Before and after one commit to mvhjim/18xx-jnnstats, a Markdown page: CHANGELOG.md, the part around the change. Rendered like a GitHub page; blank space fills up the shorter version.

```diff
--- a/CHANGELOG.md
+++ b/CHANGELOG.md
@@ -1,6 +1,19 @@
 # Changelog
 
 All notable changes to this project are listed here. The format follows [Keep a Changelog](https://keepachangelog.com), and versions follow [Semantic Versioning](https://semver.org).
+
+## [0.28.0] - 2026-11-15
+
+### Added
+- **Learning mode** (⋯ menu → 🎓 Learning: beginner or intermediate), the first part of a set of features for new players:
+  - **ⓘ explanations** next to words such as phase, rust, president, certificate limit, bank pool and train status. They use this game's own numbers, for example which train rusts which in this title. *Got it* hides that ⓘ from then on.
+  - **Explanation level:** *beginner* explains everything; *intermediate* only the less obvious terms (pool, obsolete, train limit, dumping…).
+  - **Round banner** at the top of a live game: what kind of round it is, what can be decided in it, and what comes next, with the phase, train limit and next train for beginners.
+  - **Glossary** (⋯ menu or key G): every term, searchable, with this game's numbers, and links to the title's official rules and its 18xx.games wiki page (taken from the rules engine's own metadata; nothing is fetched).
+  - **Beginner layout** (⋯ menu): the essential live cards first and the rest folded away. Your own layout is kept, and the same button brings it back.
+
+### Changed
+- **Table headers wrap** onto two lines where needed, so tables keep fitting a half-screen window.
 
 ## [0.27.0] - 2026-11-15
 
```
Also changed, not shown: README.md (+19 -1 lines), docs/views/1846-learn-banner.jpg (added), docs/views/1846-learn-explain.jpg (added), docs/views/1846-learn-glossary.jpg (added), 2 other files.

- [Exercise prompt] Output every line above without altering anything.

- [Reply to the task]
Before and after one commit to mvhjim/18xx-jnnstats, a Markdown page: CHANGELOG.md, the part around the change. Rendered like a GitHub page; blank space fills up the shorter version.

```diff
--- a/CHANGELOG.md
+++ b/CHANGELOG.md
@@ -1,6 +1,19 @@
 # Changelog
 
 All notable changes to this project are listed here. The format follows [Keep a Changelog](https://keepachangelog.com), and versions follow [Semantic Versioning](https://semver.org).
+
+## [0.28.0] - 2026-11-15
+
+### Added
+- **Learning mode** (⋯ menu → 🎓 Learning: beginner or intermediate), the first part of a set of features for new players:
+  - **ⓘ explanations** next to words such as phase, rust, president, certificate limit, bank pool and train status. They use this game's own numbers, for example which train rusts which in this title. *Got it* hides that ⓘ from then on.
+  - **Explanation level:** *beginner* explains everything; *intermediate* only the less obvious terms (pool, obsolete, train limit, dumping…).
+  - **Round banner** at the top of a live game: what kind of round it is, what can be decided in it, and what comes next, with the phase, train limit and next train for beginners.
+  - **Glossary** (⋯ menu or key G): every term, searchable, with this game's numbers, and links to the title's official rules and its 18xx.games wiki page (taken from the rules engine's own metadata; nothing is fetched).
+  - **Beginner layout** (⋯ menu): the essential live cards first and the rest folded away. Your own layout is kept, and the same button brings it back.
+
+### Changed
+- **Table headers wrap** onto two lines where needed, so tables keep fitting a half-screen window.
 
 ## [0.27.0] - 2026-11-15
 
```
Also changed, not shown: README.md (+19 -1 lines), docs/views/1846-learn-banner.jpg (added), docs/views/1846-learn-explain.jpg (added), docs/views/1846-learn-glossary.jpg (added), 2 other files.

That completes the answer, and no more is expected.